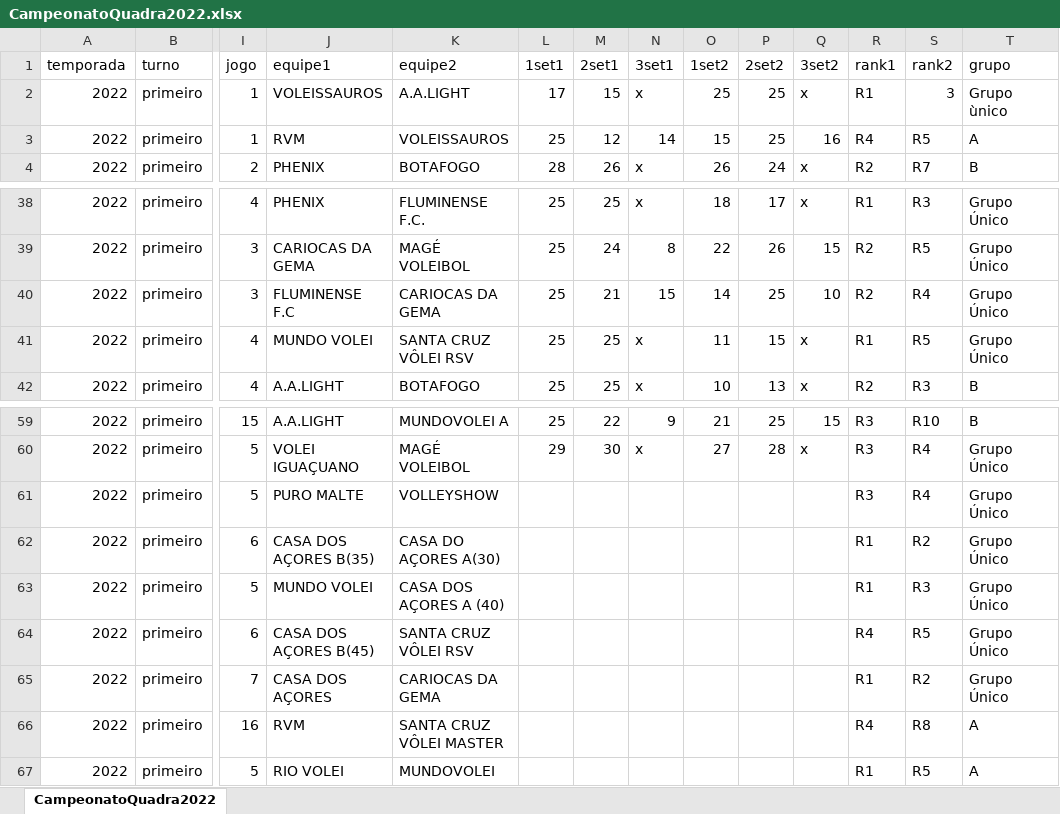
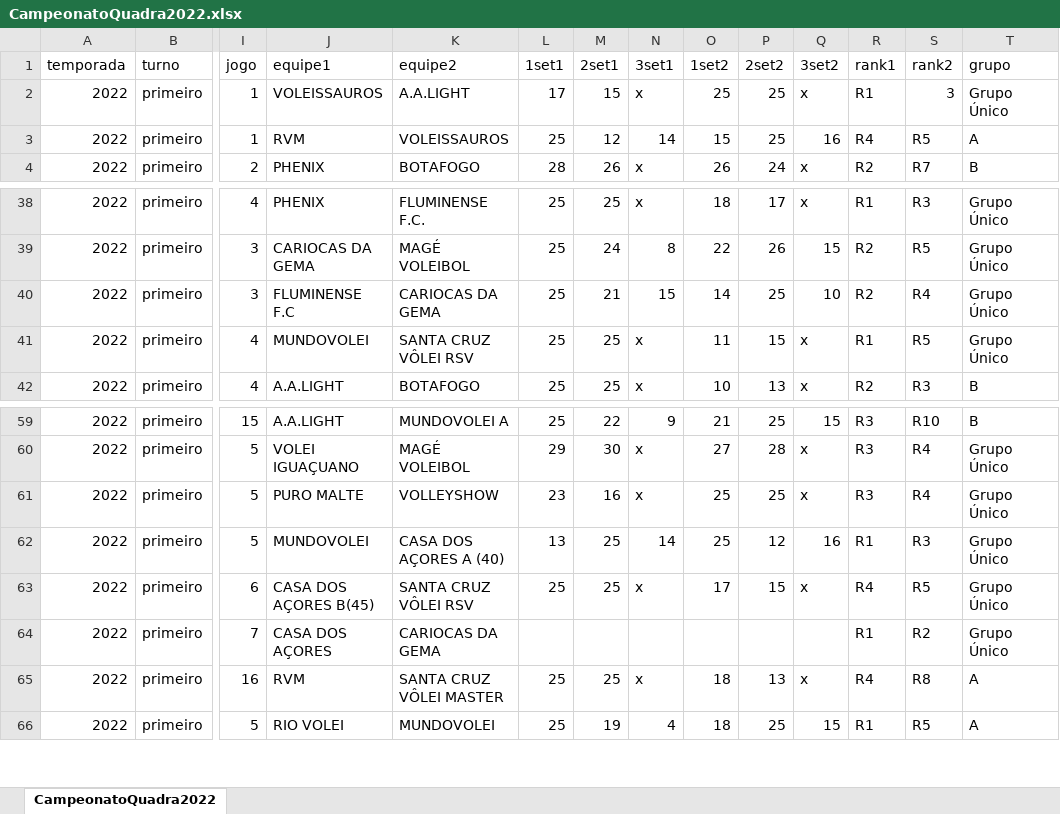
Before and after one commit to jorgemartins72/voleimaster, an Excel workbook: CampeonatoQuadra2022.xlsx, sheet CampeonatoQuadra2022, drawn as a sheet; only a part is shown, gaps mark what is left out; values as stored, in another font and other column widths than the file's, no borders; removed rows and columns are numbered as before the commit, all else as after; rows hold the shown columns only; the diff covers the shown part only; the diff names each change by its address in the sheet, - before the commit and + after, or states it on an @@ line.

```diff
--- a/CampeonatoQuadra2022.xlsx (sheet CampeonatoQuadra2022)
+++ b/CampeonatoQuadra2022.xlsx (sheet CampeonatoQuadra2022)
-T2 (grupo): Grupo ùnico
+T2 (grupo): Grupo Único
-J41 (equipe1): MUNDO VOLEI
+J41 (equipe1): MUNDOVOLEI
-L61 (1set1): (empty)
+L61 (1set1): 23
-M61 (2set1): (empty)
+M61 (2set1): 16
-N61 (3set1): (empty)
+N61 (3set1): x
-O61 (1set2): (empty)
+O61 (1set2): 25
-P61 (2set2): (empty)
+P61 (2set2): 25
-Q61 (3set2): (empty)
+Q61 (3set2): x
-row 62: 2022 | primeiro | 6 | CASA DOS AÇORES B(35) | CASA DO AÇORES A(30) |  |  |  |  |  |  | R1 | R2 | Grupo Único
-J62 (equipe1): MUNDO VOLEI
+J62 (equipe1): MUNDOVOLEI
-L62 (1set1): (empty)
+L62 (1set1): 13
-M62:M63 (2set1): (empty)
+M62:M63 (2set1): 25
-N62 (3set1): (empty)
+N62 (3set1): 14
-O62 (1set2): (empty)
+O62 (1set2): 25
-P62 (2set2): (empty)
+P62 (2set2): 12
-Q62 (3set2): (empty)
+Q62 (3set2): 16
-L63 (1set1): (empty)
+L63 (1set1): 25
-N63 (3set1): (empty)
+N63 (3set1): x
-O63 (1set2): (empty)
+O63 (1set2): 17
-P63 (2set2): (empty)
+P63 (2set2): 15
-Q63 (3set2): (empty)
+Q63 (3set2): x
-L65:L66 (1set1): (empty)
+L65:L66 (1set1): 25
-M65 (2set1): (empty)
+M65 (2set1): 25
-N65 (3set1): (empty)
+N65 (3set1): x
-O65:O66 (1set2): (empty)
+O65:O66 (1set2): 18
-P65 (2set2): (empty)
+P65 (2set2): 13
-Q65 (3set2): (empty)
+Q65 (3set2): x
-M66 (2set1): (empty)
+M66 (2set1): 19
-N66 (3set1): (empty)
+N66 (3set1): 4
-P66 (2set2): (empty)
+P66 (2set2): 25
-Q66 (3set2): (empty)
+Q66 (3set2): 15
```
Also changed, not shown: 3 added rows, 2 removed rows and 83 edited cells elsewhere in this sheet, 5 other files.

* * * * * * *

DIRECTIONS FOR THIS TASK:
Check each line of the listing above for the string "MUNDOVOLEI" and return those that contain it.

COMPLETED EXERCISE:
+J41 (equipe1): MUNDOVOLEI
+J62 (equipe1): MUNDOVOLEI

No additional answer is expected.